▶ DATA FOR REVIEW:
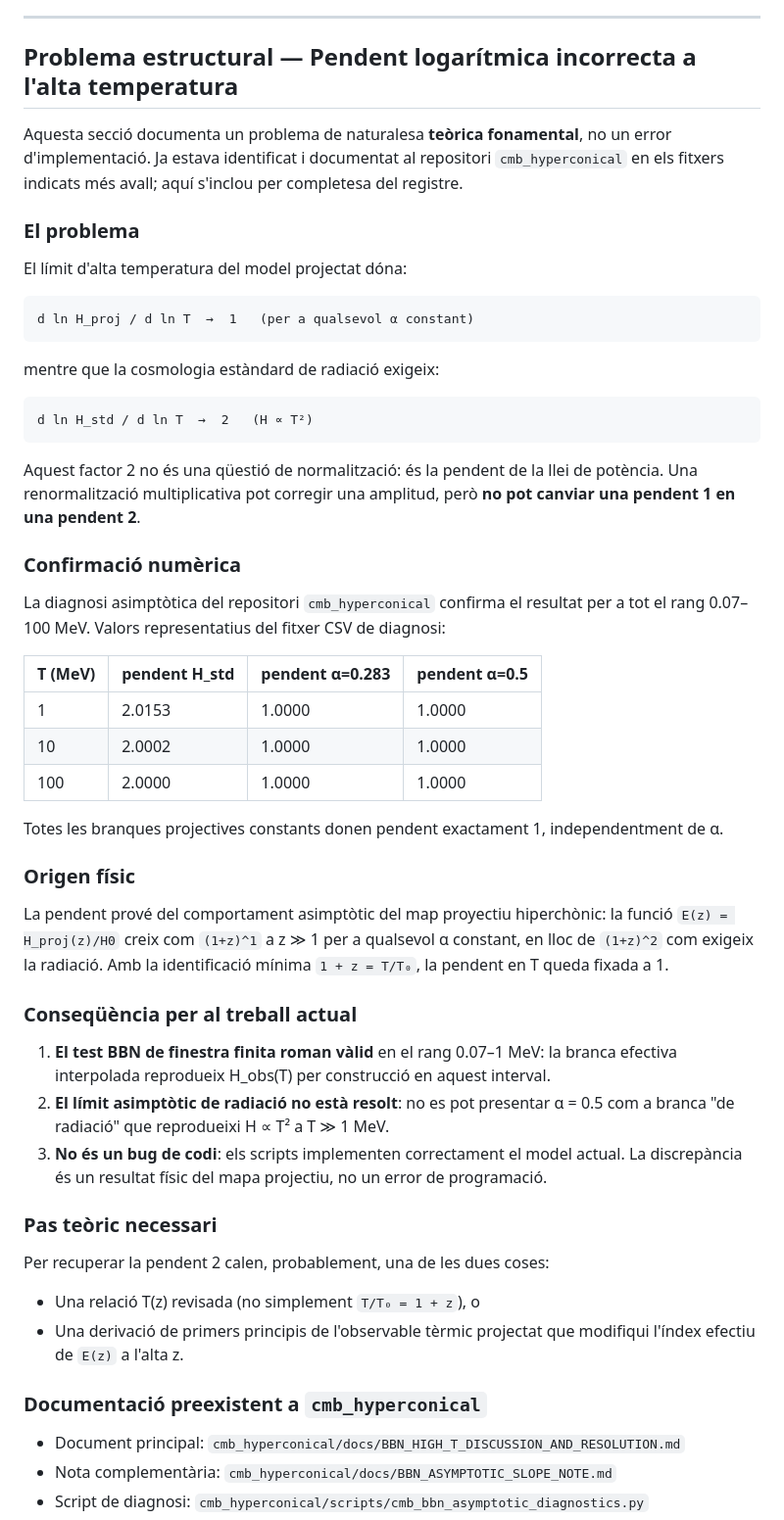
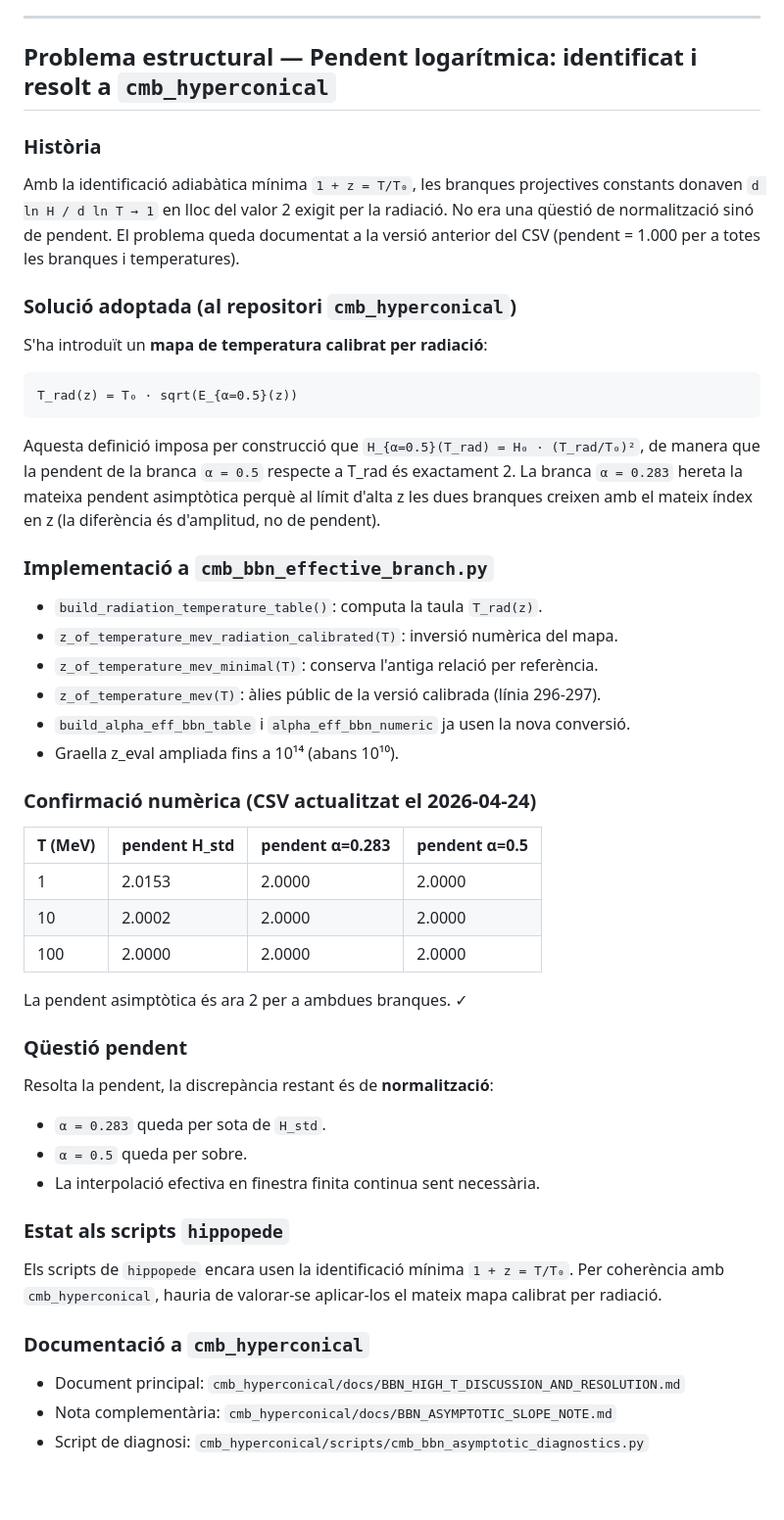
Before and after one commit to robertmonjo/hippopede, a Markdown page: docs/BBN_SCRIPTS_REVIEW_2026_04_24.md, the part around the change. Shown at 98% size. Rendered like a GitHub page; blank space fills up the shorter version.

Commit message:
Auto-sync local changes 2026-04-24 14:49:51

````diff
--- a/docs/BBN_SCRIPTS_REVIEW_2026_04_24.md
+++ b/docs/BBN_SCRIPTS_REVIEW_2026_04_24.md
@@ -135,67 +135,61 @@ com a guia orientativa però no com a test definitiu de les abundàncies primord
 
 ---
 
-## Problema estructural — Pendent logarítmica incorrecta a l'alta temperatura
+## Problema estructural — Pendent logarítmica: identificat i resolt a `cmb_hyperconical`
 
-Aquesta secció documenta un problema de naturalesa **teòrica fonamental**, no un error
-d'implementació. Ja estava identificat i documentat al repositori `cmb_hyperconical` en
-els fitxers indicats més avall; aquí s'inclou per completesa del registre.
+### Història
 
-### El problema
+Amb la identificació adiabàtica mínima `1 + z = T/T₀`, les branques projectives constants
+donaven `d ln H / d ln T → 1` en lloc del valor 2 exigit per la radiació. No era una
+qüestió de normalització sinó de pendent. El problema queda documentat a la versió
+anterior del CSV (pendent = 1.000 per a totes les branques i temperatures).
 
-El límit d'alta temperatura del model projectat dóna:
+### Solució adoptada (al repositori `cmb_hyperconical`)
+
+S'ha introduït un **mapa de temperatura calibrat per radiació**:
 
 ```
-d ln H_proj / d ln T  →  1   (per a qualsevol α constant)
+T_rad(z) = T₀ · sqrt(E_{α=0.5}(z))
 ```
 
-mentre que la cosmologia estàndard de radiació exigeix:
+Aquesta definició imposa per construcció que `H_{α=0.5}(T_rad) = H₀ · (T_rad/T₀)²`,
+de manera que la pendent de la branca `α = 0.5` respecte a T_rad és exactament 2.
+La branca `α = 0.283` hereta la mateixa pendent asimptòtica perquè al límit d'alta z
+les dues branques creixen amb el mateix índex en z (la diferència és d'amplitud, no de pendent).
 
-```
-d ln H_std / d ln T  →  2   (H ∝ T²)
-```
+### Implementació a `cmb_bbn_effective_branch.py`
 
-Aquest factor 2 no és una qüestió de normalització: és la pendent de la llei de potència.
-Una renormalització multiplicativa pot corregir una amplitud, però **no pot canviar
-una pendent 1 en una pendent 2**.
+- `build_radiation_temperature_table()`: computa la taula `T_rad(z)`.
+- `z_of_temperature_mev_radiation_calibrated(T)`: inversió numèrica del mapa.
+- `z_of_temperature_mev_minimal(T)`: conserva l'antiga relació per referència.
+- `z_of_temperature_mev(T)`: àlies públic de la versió calibrada (línia 296-297).
+- `build_alpha_eff_bbn_table` i `alpha_eff_bbn_numeric` ja usen la nova conversió.
+- Graella z_eval ampliada fins a 10¹⁴ (abans 10¹⁰).
 
-### Confirmació numèrica
-
-La diagnosi asimptòtica del repositori `cmb_hyperconical` confirma el resultat per a tot
-el rang 0.07–100 MeV. Valors representatius del fitxer CSV de diagnosi:
+### Confirmació numèrica (CSV actualitzat el 2026-04-24)
 
 | T (MeV) | pendent H_std | pendent α=0.283 | pendent α=0.5 |
 |---------|--------------|-----------------|----------------|
-| 1       | 2.0153       | 1.0000          | 1.0000         |
-| 10      | 2.0002       | 1.0000          | 1.0000         |
-| 100     | 2.0000       | 1.0000          | 1.0000         |
+| 1       | 2.0153       | 2.0000          | 2.0000         |
+| 10      | 2.0002       | 2.0000          | 2.0000         |
+| 100     | 2.0000       | 2.0000          | 2.0000         |
 
-Totes les branques projectives constants donen pendent exactament 1, independentment de α.
+La pendent asimptòtica és ara 2 per a ambdues branques. ✓
 
-### Origen físic
+### Qüestió pendent
 
-La pendent prové del comportament asimptòtic del map proyectiu hiperchònic: la funció
-`E(z) = H_proj(z)/H0` creix com `(1+z)^1` a z ≫ 1 per a qualsevol α constant,
-en lloc de `(1+z)^2` com exigeix la radiació. Amb la identificació mínima
-`1 + z = T/T₀`, la pendent en T queda fixada a 1.
+Resolta la pendent, la discrepància restant és de **normalització**:
+- `α = 0.283` queda per sota de `H_std`.
+- `α = 0.5` queda per sobre.
+- La interpolació efectiva en finestra finita continua sent necessària.
 
-### Conseqüència per al treball actual
+### Estat als scripts `hippopede`
 
-1. **El test BBN de finestra finita roman vàlid** en el rang 0.07–1 MeV: la branca
-   efectiva interpolada reprodueix H_obs(T) per construcció en aquest interval.
-2. **El límit asimptòtic de radiació no està resolt**: no es pot presentar α = 0.5 com
-   a branca "de radiació" que reprodueixi H ∝ T² a T ≫ 1 MeV.
-3. **No és un bug de codi**: els scripts implementen correctament el model actual.
-   La discrepància és un resultat físic del mapa projectiu, no un error de programació.
+Els scripts de `hippopede` encara usen la identificació mínima `1 + z = T/T₀`.
+Per coherència amb `cmb_hyperconical`, hauria de valorar-se aplicar-los el mateix
+mapa calibrat per radiació.
 
-### Pas teòric necessari
-
-Per recuperar la pendent 2 calen, probablement, una de les dues coses:
-- Una relació T(z) revisada (no simplement `T/T₀ = 1 + z`), o
-- Una derivació de primers principis de l'observable tèrmic projectat que modifiqui
-  l'índex efectiu de `E(z)` a l'alta z.
-
-### Documentació preexistent a `cmb_hyperconical`
+### Documentació a `cmb_hyperconical`
 
 - Document principal:
   `cmb_hyperconical/docs/BBN_HIGH_T_DISCUSSION_AND_RESOLUTION.md`
````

▶ WORK ORDER: A verbatim copy of the data, free of pictures, is the expected answer.

▶ RESULT:
Before and after one commit to robertmonjo/hippopede, a Markdown page: docs/BBN_SCRIPTS_REVIEW_2026_04_24.md, the part around the change. Shown at 98% size. Rendered like a GitHub page; blank space fills up the shorter version.

Commit message:
Auto-sync local changes 2026-04-24 14:49:51

````diff
--- a/docs/BBN_SCRIPTS_REVIEW_2026_04_24.md
+++ b/docs/BBN_SCRIPTS_REVIEW_2026_04_24.md
@@ -135,67 +135,61 @@ com a guia orientativa però no com a test definitiu de les abundàncies primord
 
 ---
 
-## Problema estructural — Pendent logarítmica incorrecta a l'alta temperatura
+## Problema estructural — Pendent logarítmica: identificat i resolt a `cmb_hyperconical`
 
-Aquesta secció documenta un problema de naturalesa **teòrica fonamental**, no un error
-d'implementació. Ja estava identificat i documentat al repositori `cmb_hyperconical` en
-els fitxers indicats més avall; aquí s'inclou per completesa del registre.
+### Història
 
-### El problema
+Amb la identificació adiabàtica mínima `1 + z = T/T₀`, les branques projectives constants
+donaven `d ln H / d ln T → 1` en lloc del valor 2 exigit per la radiació. No era una
+qüestió de normalització sinó de pendent. El problema queda documentat a la versió
+anterior del CSV (pendent = 1.000 per a totes les branques i temperatures).
 
-El límit d'alta temperatura del model projectat dóna:
+### Solució adoptada (al repositori `cmb_hyperconical`)
+
+S'ha introduït un **mapa de temperatura calibrat per radiació**:
 
 ```
-d ln H_proj / d ln T  →  1   (per a qualsevol α constant)
+T_rad(z) = T₀ · sqrt(E_{α=0.5}(z))
 ```
 
-mentre que la cosmologia estàndard de radiació exigeix:
+Aquesta definició imposa per construcció que `H_{α=0.5}(T_rad) = H₀ · (T_rad/T₀)²`,
+de manera que la pendent de la branca `α = 0.5` respecte a T_rad és exactament 2.
+La branca `α = 0.283` hereta la mateixa pendent asimptòtica perquè al límit d'alta z
+les dues branques creixen amb el mateix índex en z (la diferència és d'amplitud, no de pendent).
 
-```
-d ln H_std / d ln T  →  2   (H ∝ T²)
-```
+### Implementació a `cmb_bbn_effective_branch.py`
 
-Aquest factor 2 no és una qüestió de normalització: és la pendent de la llei de potència.
-Una renormalització multiplicativa pot corregir una amplitud, però **no pot canviar
-una pendent 1 en una pendent 2**.
+- `build_radiation_temperature_table()`: computa la taula `T_rad(z)`.
+- `z_of_temperature_mev_radiation_calibrated(T)`: inversió numèrica del mapa.
+- `z_of_temperature_mev_minimal(T)`: conserva l'antiga relació per referència.
+- `z_of_temperature_mev(T)`: àlies públic de la versió calibrada (línia 296-297).
+- `build_alpha_eff_bbn_table` i `alpha_eff_bbn_numeric` ja usen la nova conversió.
+- Graella z_eval ampliada fins a 10¹⁴ (abans 10¹⁰).
 
-### Confirmació numèrica
-
-La diagnosi asimptòtica del repositori `cmb_hyperconical` confirma el resultat per a tot
-el rang 0.07–100 MeV. Valors representatius del fitxer CSV de diagnosi:
+### Confirmació numèrica (CSV actualitzat el 2026-04-24)
 
 | T (MeV) | pendent H_std | pendent α=0.283 | pendent α=0.5 |
 |---------|--------------|-----------------|----------------|
-| 1       | 2.0153       | 1.0000          | 1.0000         |
-| 10      | 2.0002       | 1.0000          | 1.0000         |
-| 100     | 2.0000       | 1.0000          | 1.0000         |
+| 1       | 2.0153       | 2.0000          | 2.0000         |
+| 10      | 2.0002       | 2.0000          | 2.0000         |
+| 100     | 2.0000       | 2.0000          | 2.0000         |
 
-Totes les branques projectives constants donen pendent exactament 1, independentment de α.
+La pendent asimptòtica és ara 2 per a ambdues branques. ✓
 
-### Origen físic
+### Qüestió pendent
 
-La pendent prové del comportament asimptòtic del map proyectiu hiperchònic: la funció
-`E(z) = H_proj(z)/H0` creix com `(1+z)^1` a z ≫ 1 per a qualsevol α constant,
-en lloc de `(1+z)^2` com exigeix la radiació. Amb la identificació mínima
-`1 + z = T/T₀`, la pendent en T queda fixada a 1.
+Resolta la pendent, la discrepància restant és de **normalització**:
+- `α = 0.283` queda per sota de `H_std`.
+- `α = 0.5` queda per sobre.
+- La interpolació efectiva en finestra finita continua sent necessària.
 
-### Conseqüència per al treball actual
+### Estat als scripts `hippopede`
 
-1. **El test BBN de finestra finita roman vàlid** en el rang 0.07–1 MeV: la branca
-   efectiva interpolada reprodueix H_obs(T) per construcció en aquest interval.
-2. **El límit asimptòtic de radiació no està resolt**: no es pot presentar α = 0.5 com
-   a branca "de radiació" que reprodueixi H ∝ T² a T ≫ 1 MeV.
-3. **No és un bug de codi**: els scripts implementen correctament el model actual.
-   La discrepància és un resultat físic del mapa projectiu, no un error de programació.
+Els scripts de `hippopede` encara usen la identificació mínima `1 + z = T/T₀`.
+Per coherència amb `cmb_hyperconical`, hauria de valorar-se aplicar-los el mateix
+mapa calibrat per radiació.
 
-### Pas teòric necessari
-
-Per recuperar la pendent 2 calen, probablement, una de les dues coses:
-- Una relació T(z) revisada (no simplement `T/T₀ = 1 + z`), o
-- Una derivació de primers principis de l'observable tèrmic projectat que modifiqui
-  l'índex efectiu de `E(z)` a l'alta z.
-
-### Documentació preexistent a `cmb_hyperconical`
+### Documentació a `cmb_hyperconical`
 
 - Document principal:
   `cmb_hyperconical/docs/BBN_HIGH_T_DISCUSSION_AND_RESOLUTION.md`
````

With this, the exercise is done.